Garima Mittal is a new math teacher at Washington High School. She teaches Algebra 1 and CC 3. She went to National University in San Diego for her Bachelor’s of Education and teaching credentials, and she got her Master’s in Art & Philosophy from Punjab University, India. She chose to work at Washington High School because it was close to her home, and it gave her an opportunity to teach high school students. She describes her approach to teaching as finding interesting and engaging resources. She uses unique methods of learning with her students to help them learn math topics, including lessons, videos, and projects. She was inspired to become a teacher because of her family. Her mother and grandfather were both teachers, so it felt natural for her to follow in their footsteps. One example of her teaching methodology was a project where from a small concept, she had students show how each part of the equation affected the concept. This approach helps students understand the concepts, and enjoy learning. In her free time, Mrs. Mittal enjoys art and painting, and spends most of her time taking care of her children.
Maria Ponssen is the new College and Career Specialist at Washington High School. She helps students by assisting them with career planning and college admissions. She is originally from San Francisco and has lived in the Fremont community for twenty years. She regularly sees familiar faces among students, parents, and staff. In what inspired her to join Washington, Ponssen stated, “I love helping people and I feel that the best way to contribute to the community is by educating our youth.” Prior to coming to Washington, Ponssen met with many students over 12 years as a classroom volunteer, PTA officer, AVID tutor, substitute teacher, and independent education consultant. Her hobbies include watching movies, dining out, and going on walks with friends. As for her future, Ponssen simply said, “This is exactly where I want to be and I’m happy in my job right now.”
Austin Block is a new AP Government teacher at Washington.

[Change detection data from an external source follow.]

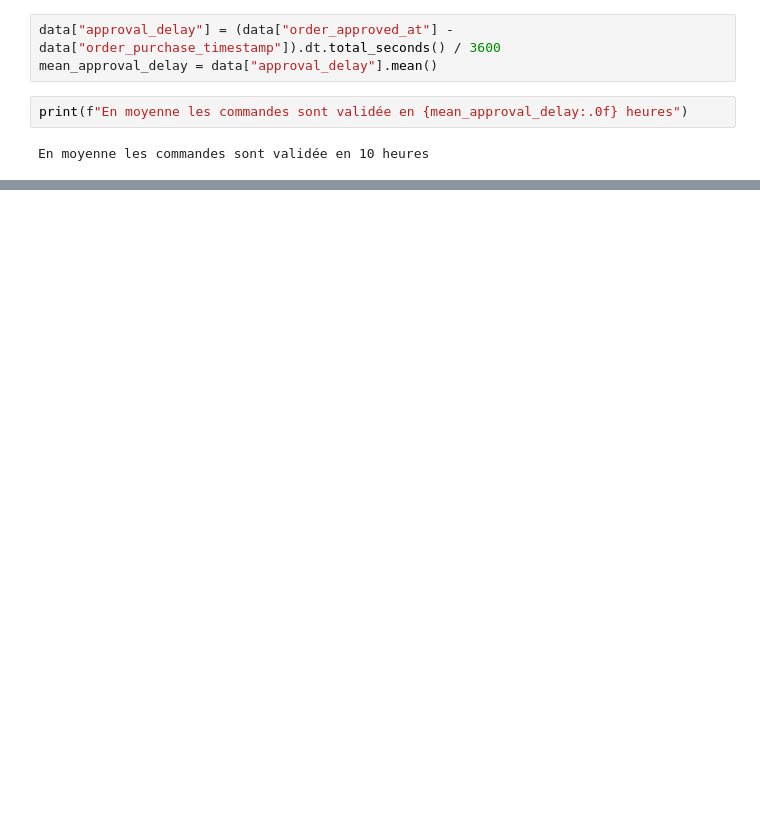
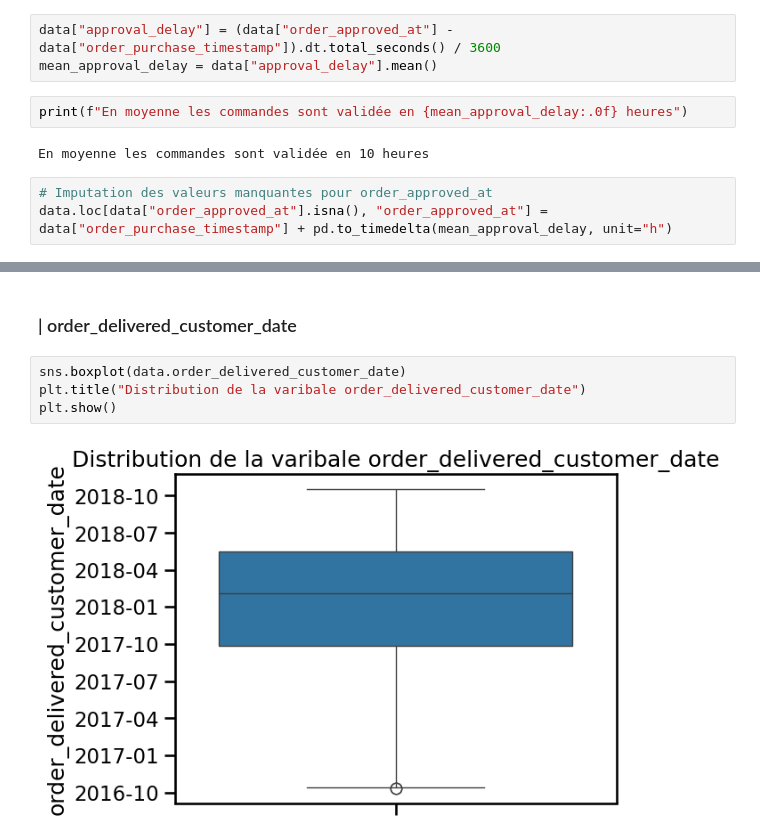
Before and after one commit to amadousysada/ecommerce-customer-segmentation, a Jupyter notebook: main.ipynb, the cells around one changed output, grey strips where cells are left out. Drawn from its saved outputs; the diff is of its cells as text; blank space fills up the shorter version.

```diff
--- a/main.ipynb
+++ b/main.ipynb
@@ -339,3 +343,6 @@ mean_approval_delay = data["approval_delay"].mean()
 print(f"En moyenne les commandes sont validée en {mean_approval_delay:.0f} heures")
 # %% [output]
 En moyenne les commandes sont validée en 10 heures
+# %%
+# Imputation des valeurs manquantes pour order_approved_at
+data.loc[data["order_approved_at"].isna(), "order_approved_at"] = data["order_purchase_timestamp"] + pd.to_timedelta(mean_approval_delay, unit="h")
@@ -341,0 +353,8 @@ En moyenne les commandes sont validée en 10 heures
+# %% [markdown]
+### | order_delivered_customer_date
+# %%
+sns.boxplot(data.order_delivered_customer_date)
+plt.title("Distribution de la varibale order_delivered_customer_date")
+plt.show()
+# %% [output]
+[figure, added]
```
Also changed, not shown: parts of 8 cells of this notebook.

He calls both the Bay Area and Los Angeles home, going to high school in L.A., and then moving to the Bay Area to attend college at Stanford. Mr. Block loves music, traveling, sports, running, reading, eating pizza, and talking about anything from politics to movies to food. Prior to working here at Washington High, he worked as a history and government teacher and an education liaison providing academic support for students on juvenile probation. He’s excited to be here working with Washington this year and believes that government and history are exciting as they give us the tools to make today’s world a better place. By understanding the mechanics of our government and by analyzing the past and how we got here, we can learn to make informed decisions about how to act within our own lives to make positive contributions to the world we live in today. Someday, Mr. Block would like to work in politics to help write laws in order to make sure that everyone has the chance to earn a fair wage, support their family, and have access to good health care and a quality education. For a long time, though, he wants to be in the classroom, thinking with students about how we can use our academic studies to make ourselves more informed, conscientious thinkers.